===== INPUT DATA =====

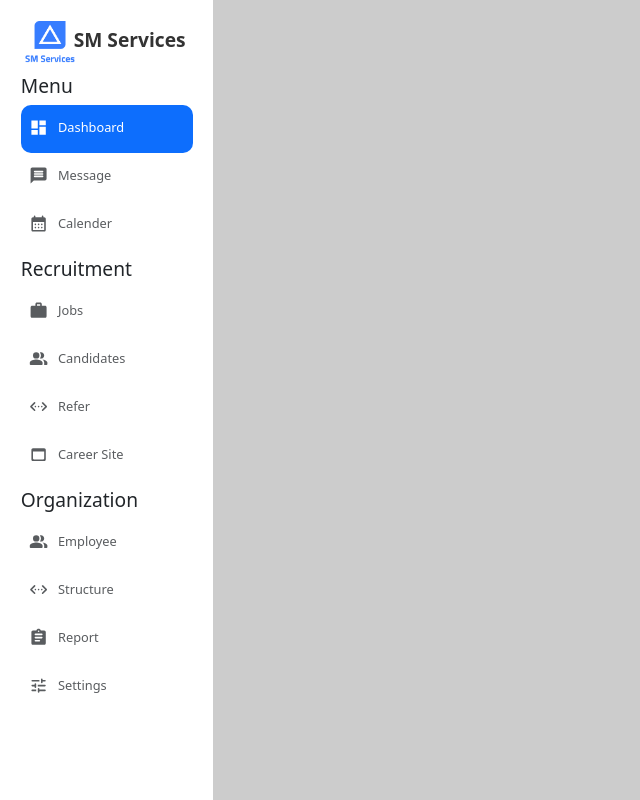
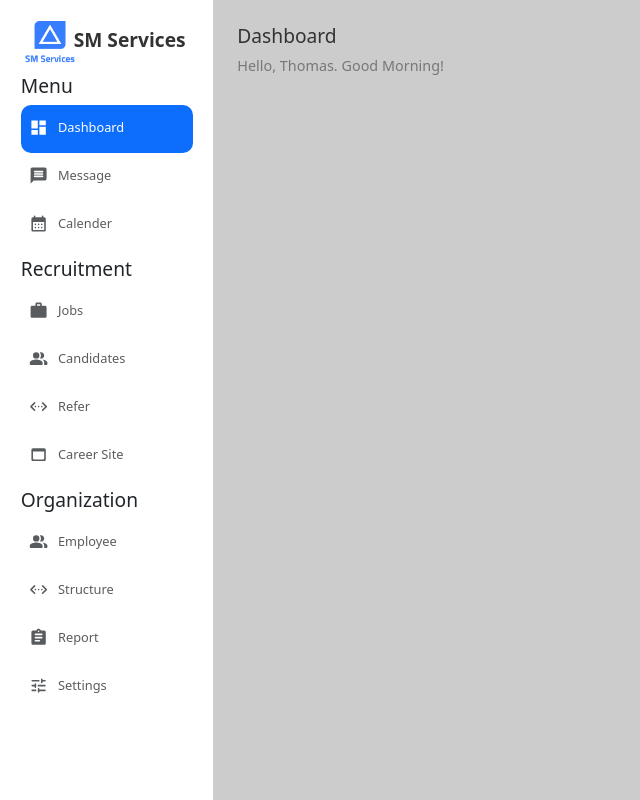
Before and after one commit to Manoj-880/Employ-managment-frontend, a React (Create React App) app: page / in a window 1280 px wide. Shown: the whole page, without its empty margins (0-640 px from the left). Built offline with nearby package versions, Linux system fonts and the light colour scheme.

Commit message:
completed rendering component according to the sidenav and started dashboard screen

```diff
--- a/src/App.css
+++ b/src/App.css
@@ -3,6 +3,7 @@
   --text: #333;
   --white: #fff;
   --gray: #ccc;
+  --darkgrey: #777
 }
 
 /* --------- Login Page CSS ----------- */
@@ -72,6 +73,8 @@
 .mainpage {
   background-color: var(--gray);
   height: 100vh;
+  display: flex;
+  flex-direction: row;
 }
 
 /* ------Sidenav CSS------ */
@@ -92,7 +95,7 @@
   font-size: 1.2rem;
   font-weight: 700;
 }
-.navlisthead{
+.navlisthead {
   font-size: 1.2rem;
 }
 .navitem {
@@ -100,15 +103,34 @@
   gap: 10px;
   padding-top: 0.8rem;
   padding-left: 0.5rem;
-  /* margin-top: 0.2rem; */
   border-radius: 10px;
   cursor: pointer;
   text-decoration: none;
 }
-.navitem:hover{
+.hoveritem:hover {
   background-color: #f0f0f0 !important;
   color: #6c757d !important;
 }
-.navitem p{
+.navitem p {
   font-size: 0.8rem;
 }
+
+/* --------------------Dashboard CSS--------------- */
+
+.dashboard{
+  padding: 1.5rem;
+}
+.dash-greet{
+  display: flex;
+  flex-direction: column;
+  justify-content: flex-start;
+  align-items: flex-start;
+}
+.dash-greet h4{
+  font-size: 1.2rem;
+  color: var(--text);
+}
+.dash-greet p{
+  font-size: 0.9rem;
+  color: var(--darkgrey);
+}
--- a/src/components/mainpage components/dashboard.jsx
+++ b/src/components/mainpage components/dashboard.jsx
@@ -1,9 +1,14 @@
-import React from 'react'
+import React from "react";
 
 const Dashboard = () => {
   return (
-    <div>Dashboard</div>
-  )
-}
+    <div className="dashboard col-12">
+      <div className="dash-greet">
+        <h4>Dashboard</h4>
+        <p>Hello, Thomas. Good Morning!</p>
+      </div>
+    </div>
+  );
+};
 
-export default Dashboard
+export default Dashboard;
--- a/src/components/sideNav.jsx
+++ b/src/components/sideNav.jsx
@@ -1,4 +1,4 @@
-import React, { useState } from "react";
+import React from "react";
 import navImage from "../assets/logo.png";
 import DashboardIcon from "@mui/icons-material/Dashboard";
 import MessageRoundedIcon from "@mui/icons-material/MessageRounded";
@@ -11,8 +11,10 @@ import TuneRoundedIcon from "@mui/icons-material/TuneRounded";
 import WebAssetRoundedIcon from "@mui/icons-material/WebAssetRounded";
 import { Link } from "react-router-dom";
 
-const SideNav = () => {
-  const [navActive, setnavActive] = useState(1);
+const SideNav = ({
+  navActive,setnavActive
+}) => {
+
   const navItems = [
     {
       id: 1,
@@ -84,7 +86,7 @@ const SideNav = () => {
 
   const navStyle = {
     active: "navitem col-12 bg-primary text-white",
-    inActive: "navitem col-12 bg-white text-muted",
+    inActive: "navitem col-12 bg-white text-muted hoveritem",
   };
 
   return (
--- a/src/pages/mainPage.jsx
+++ b/src/pages/mainPage.jsx
@@ -1,13 +1,43 @@
-import React from 'react'
+import React, { useState } from 'react'
 import SideNav from '../components/sideNav'
+import Dashboard from '../components/mainpage components/dashboard'
+import Message from '../components/mainpage components/message'
+import Calender from '../components/mainpage components/calender'
+import Jobs from  '../components/mainpage components/jobs'
+import Candidates from '../components/mainpage components/candidates'
+import Refer from '../components/mainpage components/refer'
+import Career from '../components/mainpage components/career'
+import Employee from '../components/mainpage components/employee'
+import Structure from '../components/mainpage components/structure'
+import Report from '../components/mainpage components/report'
+import Settings from '../components/mainpage components/settings'
 
 const MainPage = () => {
+  const [navActive, setnavActive] = useState(1);
+  const rendercomponent = () => {
+    switch(navActive) {
+      case 1: return <Dashboard/>;
+      case 2: return <Message/>;
+      case 3: return <Calender/>;
+      case 4: return <Jobs/>;
+      case 5: return <Candidates/>;
+      case 6: return <Refer/>;
+      case 7: return <Career/>;
+      case 8: return <Employee/>;
+      case 9: return <Structure/>;
+      case 10: return <Report/>;
+      case 11: return <Settings/>;
+      default: return <Dashboard/>;
+    }
+  }
   return (
     <div className='mainpage col-12'>
         <div className='col-2'>
-          <SideNav/>
+          <SideNav navActive={navActive} setnavActive={setnavActive}/>
         </div>
-
+        <div className='main-component col-10'>
+          {rendercomponent()}
+        </div>
     </div>
   )
 }
```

=====

Repeat the records word for word. Leave out whatever pictures they hold.

== RESPONSE AREA ==
Before and after one commit to Manoj-880/Employ-managment-frontend, a React (Create React App) app: page / in a window 1280 px wide. Shown: the whole page, without its empty margins (0-640 px from the left). Built offline with nearby package versions, Linux system fonts and the light colour scheme.

Commit message:
completed rendering component according to the sidenav and started dashboard screen

```diff
--- a/src/App.css
+++ b/src/App.css
@@ -3,6 +3,7 @@
   --text: #333;
   --white: #fff;
   --gray: #ccc;
+  --darkgrey: #777
 }
 
 /* --------- Login Page CSS ----------- */
@@ -72,6 +73,8 @@
 .mainpage {
   background-color: var(--gray);
   height: 100vh;
+  display: flex;
+  flex-direction: row;
 }
 
 /* ------Sidenav CSS------ */
@@ -92,7 +95,7 @@
   font-size: 1.2rem;
   font-weight: 700;
 }
-.navlisthead{
+.navlisthead {
   font-size: 1.2rem;
 }
 .navitem {
@@ -100,15 +103,34 @@
   gap: 10px;
   padding-top: 0.8rem;
   padding-left: 0.5rem;
-  /* margin-top: 0.2rem; */
   border-radius: 10px;
   cursor: pointer;
   text-decoration: none;
 }
-.navitem:hover{
+.hoveritem:hover {
   background-color: #f0f0f0 !important;
   color: #6c757d !important;
 }
-.navitem p{
+.navitem p {
   font-size: 0.8rem;
 }
+
+/* --------------------Dashboard CSS--------------- */
+
+.dashboard{
+  padding: 1.5rem;
+}
+.dash-greet{
+  display: flex;
+  flex-direction: column;
+  justify-content: flex-start;
+  align-items: flex-start;
+}
+.dash-greet h4{
+  font-size: 1.2rem;
+  color: var(--text);
+}
+.dash-greet p{
+  font-size: 0.9rem;
+  color: var(--darkgrey);
+}
--- a/src/components/mainpage components/dashboard.jsx
+++ b/src/components/mainpage components/dashboard.jsx
@@ -1,9 +1,14 @@
-import React from 'react'
+import React from "react";
 
 const Dashboard = () => {
   return (
-    <div>Dashboard</div>
-  )
-}
+    <div className="dashboard col-12">
+      <div className="dash-greet">
+        <h4>Dashboard</h4>
+        <p>Hello, Thomas. Good Morning!</p>
+      </div>
+    </div>
+  );
+};
 
-export default Dashboard
+export default Dashboard;
--- a/src/components/sideNav.jsx
+++ b/src/components/sideNav.jsx
@@ -1,4 +1,4 @@
-import React, { useState } from "react";
+import React from "react";
 import navImage from "../assets/logo.png";
 import DashboardIcon from "@mui/icons-material/Dashboard";
 import MessageRoundedIcon from "@mui/icons-material/MessageRounded";
@@ -11,8 +11,10 @@ import TuneRoundedIcon from "@mui/icons-material/TuneRounded";
 import WebAssetRoundedIcon from "@mui/icons-material/WebAssetRounded";
 import { Link } from "react-router-dom";
 
-const SideNav = () => {
-  const [navActive, setnavActive] = useState(1);
+const SideNav = ({
+  navActive,setnavActive
+}) => {
+
   const navItems = [
     {
       id: 1,
@@ -84,7 +86,7 @@ const SideNav = () => {
 
   const navStyle = {
     active: "navitem col-12 bg-primary text-white",
-    inActive: "navitem col-12 bg-white text-muted",
+    inActive: "navitem col-12 bg-white text-muted hoveritem",
   };
 
   return (
--- a/src/pages/mainPage.jsx
+++ b/src/pages/mainPage.jsx
@@ -1,13 +1,43 @@
-import React from 'react'
+import React, { useState } from 'react'
 import SideNav from '../components/sideNav'
+import Dashboard from '../components/mainpage components/dashboard'
+import Message from '../components/mainpage components/message'
+import Calender from '../components/mainpage components/calender'
+import Jobs from  '../components/mainpage components/jobs'
+import Candidates from '../components/mainpage components/candidates'
+import Refer from '../components/mainpage components/refer'
+import Career from '../components/mainpage components/career'
+import Employee from '../components/mainpage components/employee'
+import Structure from '../components/mainpage components/structure'
+import Report from '../components/mainpage components/report'
+import Settings from '../components/mainpage components/settings'
 
 const MainPage = () => {
+  const [navActive, setnavActive] = useState(1);
+  const rendercomponent = () => {
+    switch(navActive) {
+      case 1: return <Dashboard/>;
+      case 2: return <Message/>;
+      case 3: return <Calender/>;
+      case 4: return <Jobs/>;
+      case 5: return <Candidates/>;
+      case 6: return <Refer/>;
+      case 7: return <Career/>;
+      case 8: return <Employee/>;
+      case 9: return <Structure/>;
+      case 10: return <Report/>;
+      case 11: return <Settings/>;
+      default: return <Dashboard/>;
+    }
+  }
   return (
     <div className='mainpage col-12'>
         <div className='col-2'>
-          <SideNav/>
+          <SideNav navActive={navActive} setnavActive={setnavActive}/>
         </div>
-
+        <div className='main-component col-10'>
+          {rendercomponent()}
+        </div>
     </div>
   )
 }
```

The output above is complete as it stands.